Michael Jackson was a child star who never had a childhood.
I can’t imagine growing up with so much fame that you could never develop a natural childhood that eventually flows into adult relationships. Everyone wants to be your friend. Eventually, you grow up with a large multitude of acquaintances, and question the motives of lost and current relationships.
Fred Astaire, Frank Sinatra, Elvis Presley… Like Michael, were giants in their day. Today’s generation doesn’t see the similarities, but they are there. Every superstar will eventually face the same fate. I was shocked to learn of his death, and shared with much of the world the sense of loss with Michael’s death.
An interesting note about death is a sense of mortality.
God often reminds us our days are numbered. Michael’s death was sudden and caused those who knew him, or knew of him, to emotionally recoil. The loved ones of Farrah Fawcett knew the end was near, however, you are never fully prepared.
I am several years younger than Michael and like millions of others grew up listening to his music. Michael was a great songwriter and composer. Like The Beatles, his music will be set to tribute and re-written for decades to come.
More important than the music is the man.
I remembered when my father died and the feeling I experienced going through all his personal belongings. It felt strange knowing that everything left behind was in some way important to him, they were a part of him.

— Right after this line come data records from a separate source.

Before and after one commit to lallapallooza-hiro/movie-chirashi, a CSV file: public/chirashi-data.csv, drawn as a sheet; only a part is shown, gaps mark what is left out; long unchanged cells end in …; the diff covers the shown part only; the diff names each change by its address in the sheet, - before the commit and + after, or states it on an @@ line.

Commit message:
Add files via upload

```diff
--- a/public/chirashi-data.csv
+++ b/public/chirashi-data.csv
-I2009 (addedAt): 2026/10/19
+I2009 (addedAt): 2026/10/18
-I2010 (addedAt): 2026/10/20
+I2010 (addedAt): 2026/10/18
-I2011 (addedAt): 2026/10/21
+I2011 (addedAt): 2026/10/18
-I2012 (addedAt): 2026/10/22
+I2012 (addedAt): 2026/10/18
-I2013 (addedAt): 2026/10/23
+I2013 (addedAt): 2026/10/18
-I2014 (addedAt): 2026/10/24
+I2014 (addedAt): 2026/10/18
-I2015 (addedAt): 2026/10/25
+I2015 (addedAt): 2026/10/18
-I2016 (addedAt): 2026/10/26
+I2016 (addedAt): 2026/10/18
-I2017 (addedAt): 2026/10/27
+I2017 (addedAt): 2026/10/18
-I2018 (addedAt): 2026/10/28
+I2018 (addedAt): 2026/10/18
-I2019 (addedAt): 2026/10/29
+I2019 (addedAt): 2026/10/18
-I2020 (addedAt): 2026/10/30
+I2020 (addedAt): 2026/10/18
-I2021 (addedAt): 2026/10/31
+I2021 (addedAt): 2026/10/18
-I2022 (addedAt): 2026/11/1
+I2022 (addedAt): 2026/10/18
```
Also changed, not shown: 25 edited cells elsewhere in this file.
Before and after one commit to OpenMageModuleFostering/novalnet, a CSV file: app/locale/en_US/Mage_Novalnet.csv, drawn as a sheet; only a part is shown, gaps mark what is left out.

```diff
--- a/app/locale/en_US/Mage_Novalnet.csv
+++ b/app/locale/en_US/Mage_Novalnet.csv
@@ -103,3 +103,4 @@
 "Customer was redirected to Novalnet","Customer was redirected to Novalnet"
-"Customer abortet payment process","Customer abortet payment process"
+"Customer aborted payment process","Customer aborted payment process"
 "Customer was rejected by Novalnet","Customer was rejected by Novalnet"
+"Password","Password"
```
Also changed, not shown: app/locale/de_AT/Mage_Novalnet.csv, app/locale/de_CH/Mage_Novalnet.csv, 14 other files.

As listeners and fans, all we have is Michael’s music. We feel the loss and want to connect. We want to re-experience his music, listen to his well-known lyrics with a wiser mind.
The music will pass.
His amassed wealth will most likely dwindle before getting dispersed to a second family generation.
We have no Earthly possessions which last.
The Bible teaches us that love and wisdom will bless many generations.
Not just the emotional love, even the most evil person knows how to display love, but a life and love, of God and for God.
We are living in an imperfect, fallen world. We all question the “why” of death. I don’t know his relationship with God, only God knows the spirit, mind and soul of a man.
The legacy of Michael is now his children. We must pray they survive the circus that caused their father to lose his childhood and innocence. We must pray for his family. Perhaps the “why” of his death will cause them to question life, and discover God’s grace and wisdom.
Over the next several years, Hollywood will dig for enough dirt to make several made-for-television movies and motion pictures until the next one falls.
However, we serve the only One.